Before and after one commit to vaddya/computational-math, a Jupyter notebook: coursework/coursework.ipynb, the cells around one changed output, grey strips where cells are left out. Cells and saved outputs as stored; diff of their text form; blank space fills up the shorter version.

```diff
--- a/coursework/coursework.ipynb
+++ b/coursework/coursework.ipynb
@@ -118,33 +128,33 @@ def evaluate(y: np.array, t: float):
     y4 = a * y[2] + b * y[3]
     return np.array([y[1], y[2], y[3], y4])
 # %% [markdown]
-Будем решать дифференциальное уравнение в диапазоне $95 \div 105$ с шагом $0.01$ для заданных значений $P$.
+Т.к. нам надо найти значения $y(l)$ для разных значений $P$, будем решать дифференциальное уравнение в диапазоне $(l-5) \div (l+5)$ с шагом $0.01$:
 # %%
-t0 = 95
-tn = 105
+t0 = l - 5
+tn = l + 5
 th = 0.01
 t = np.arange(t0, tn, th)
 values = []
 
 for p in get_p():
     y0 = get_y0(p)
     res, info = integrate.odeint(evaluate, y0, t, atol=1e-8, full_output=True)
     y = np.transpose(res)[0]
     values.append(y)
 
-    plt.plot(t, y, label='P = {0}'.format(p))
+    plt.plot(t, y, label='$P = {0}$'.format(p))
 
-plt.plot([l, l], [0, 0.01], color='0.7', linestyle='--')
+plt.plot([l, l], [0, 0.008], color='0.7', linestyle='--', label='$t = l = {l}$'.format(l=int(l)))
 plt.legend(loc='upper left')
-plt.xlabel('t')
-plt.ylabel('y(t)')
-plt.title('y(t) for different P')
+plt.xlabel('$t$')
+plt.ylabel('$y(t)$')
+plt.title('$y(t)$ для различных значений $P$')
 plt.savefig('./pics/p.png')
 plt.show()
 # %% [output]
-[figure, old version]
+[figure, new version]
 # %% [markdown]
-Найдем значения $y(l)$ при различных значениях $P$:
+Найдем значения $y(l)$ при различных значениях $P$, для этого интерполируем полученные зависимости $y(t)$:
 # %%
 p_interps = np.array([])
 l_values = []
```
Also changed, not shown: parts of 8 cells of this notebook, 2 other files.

━━━━

Instructions to follow: Wherever the string "plot" appears in the records, copy the whole line.

Written answer:
-    plt.plot(t, y, label='P = {0}'.format(p))
+    plt.plot(t, y, label='$P = {0}$'.format(p))
-plt.plot([l, l], [0, 0.01], color='0.7', linestyle='--')
+plt.plot([l, l], [0, 0.008], color='0.7', linestyle='--', label='$t = l = {l}$'.format(l=int(l)))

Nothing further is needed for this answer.